IAAF data says Mo Farah and Usain Bolt are clean, say reports
Several leaks earlier had appeared to call into question the integrity of both athletes in addition to several others, saying one-third of Olympic medals were won by 'doped' athletes.
A massive leak of blood data from the IAAF repository suggests the Jamaican sprinter and the British gold-medal-winning athlete are both clean. Each of them has been the subject of serious doping allegations in the recent past.
The Sunday Times reported that “a third of medals at the London 2012 Olympics were won by athletes with suspicious blood tests”
The Times reported, however, that Bolt and Farah had shown no indication of doping, and were “unknowingly competing against athletes who were suspected of cheating.”
Among other 'clean’ athletes is British Olympian Jessica Ennis-Hill, who gave a standout performance at the recently concluded Sainsbury’s Anniversary Games in London and will be participating in the IAAF World Championships in Beijing later this month.
She and coach Toni Minichello are still unsure of her participation in the 2016 Rio Olympics, although Ennis-Hill is herself keen to be part of the Games. She recently returned to sport after a hiatus following the birth of her son, and has so far looked on track to be ready well in time for the Olympics next year.
Farah is still under intense scrutiny, however. The athlete trains under American-Cuban coach Alberto Salazar, who last month was the subject of a BBC Panorama investigation, which alleged that Salazar had been doping his athletes, recommending them testosterone and thyroid medication they did not require in order to enhance their performances.

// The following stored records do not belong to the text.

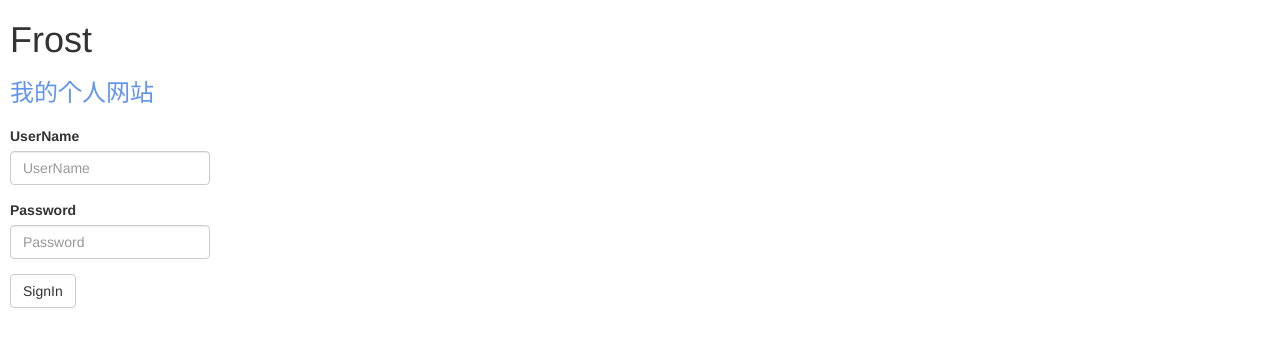
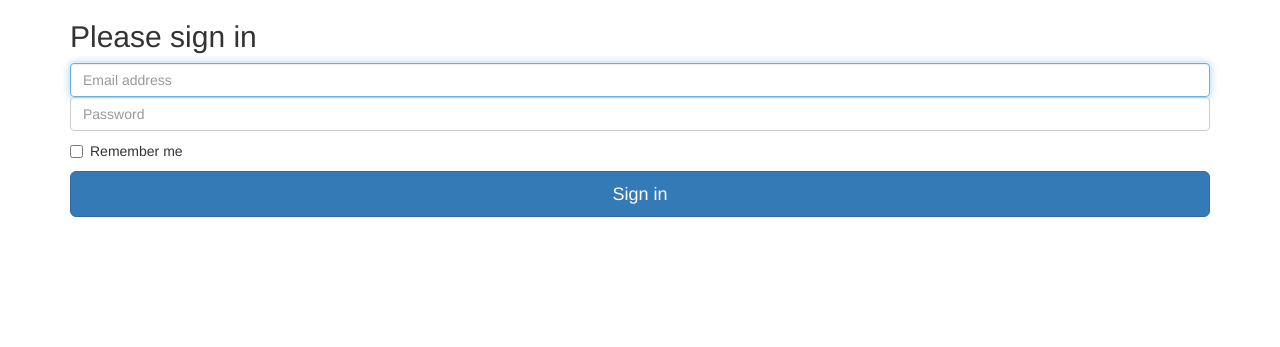
Before and after one commit to suzixin951111/MyWeb, a Flask app: page / in a window 1280 px wide. Shown: the top 347 px of the page. Run offline with Flask 2, Linux system fonts and the light colour scheme; some libraries are stand-ins or nearby versions.

Commit message:
代码提交

```diff
--- a/Frost/app.py
+++ b/Frost/app.py
@@ -6,7 +6,7 @@ app = Flask(__name__)
 
 @app.route('/')
 def hello_world():
-    return render_template("index.html")
+    return render_template("login.html")
 
 
 @app.route("/login/", methods=["GET", "POST"])
--- a/Frost/templates/index.html
+++ b/Frost/templates/index.html
@@ -22,7 +22,7 @@
             <label for="iptPassword">Password</label>
             <input type="password" class="form-control" id="iptPassword" placeholder="Password" style="width: 40%">
         </div>
-        <button type="button" class="btn btn-default" id="btnSignIn">SignIn</button>
+        <button type="button" class="btn btn-primary" id="btnSignIn">SignIn</button>
     </form>
 
 
--- /dev/null
+++ b/Frost/templates/login.html
@@ -0,0 +1,48 @@
+<!DOCTYPE html>
+<html lang="zh-CN">
+  <head>
+    <meta charset="utf-8">
+    <meta http-equiv="X-UA-Compatible" content="IE=edge">
+    <meta name="viewport" content="width=device-width, initial-scale=1">
+    <!-- 上述3个meta标签*必须*放在最前面，任何其他内容都*必须*跟随其后！ -->
+    <meta name="description" content="">
+    <meta name="author" content="">
+    <link rel="icon" href="../../favicon.ico">
+
+    <title>Signin Template for Bootstrap</title>
+
+    <!-- Bootstrap core CSS -->
+    <link href="https://cdn.bootcss.com/bootstrap/3.3.7/css/bootstrap.min.css" rel="stylesheet">
+
+  <!-- Bootstrap core CSS -->
+    <link href="https://cdn.bootcss.com/bootstrap/3.3.7/css/bootstrap.min.css" rel="stylesheet">
+
+    <!-- IE10 viewport hack for Surface/desktop Windows 8 bug -->
+    <link href="../../assets/css/ie10-viewport-bug-workaround.css" rel="stylesheet">
+
+    <!-- Custom styles for this template -->
+    <link href="signin.css" rel="stylesheet">
+
+  <body>
+
+    <div class="container">
+
+      <form class="form-signin">
+        <h2 class="form-signin-heading">Please sign in</h2>
+        <label for="inputEmail" class="sr-only">Email address</label>
+        <input type="email" id="inputEmail" class="form-control" placeholder="Email address" required autofocus>
+        <label for="inputPassword" class="sr-only">Password</label>
+        <input type="password" id="inputPassword" class="form-control" placeholder="Password" required>
+        <div class="checkbox">
+          <label>
+            <input type="checkbox" value="remember-me"> Remember me
+          </label>
+        </div>
+        <button class="btn btn-lg btn-primary btn-block" type="submit">Sign in</button>
+      </form>
+
+    </div> <!-- /container -->
+
+
+  </body>
+</html>
```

The investigation also suggested that Salazar had been doping American track-and-field star and Olympian Galen Rupp since the athlete was 16 and still a high school student. Farah and Rupp and Farah train together at the Nike Oregon Project, a project by the shoe manufacturer that includes several long-distance runners. Among these is Kara Goucher, one of the USA’s most iconic track names.
Goucher was part of the BBC’s investigation, as was her husband. Both of them support claims that Salazar was involved in doping his athletes, as does Salazar's own former second-in-command, Steve Magness.
As these allegations are recent, Athletics UK are still midway through an independent investigation into Farah's samples, although a spokesperson for Athletics UK said they believed completely in Farah’s innocence.
In immediate light of the allegations, Farah had withdrawn from several Diamond League games. The news exonerating him will come as a welcome relief.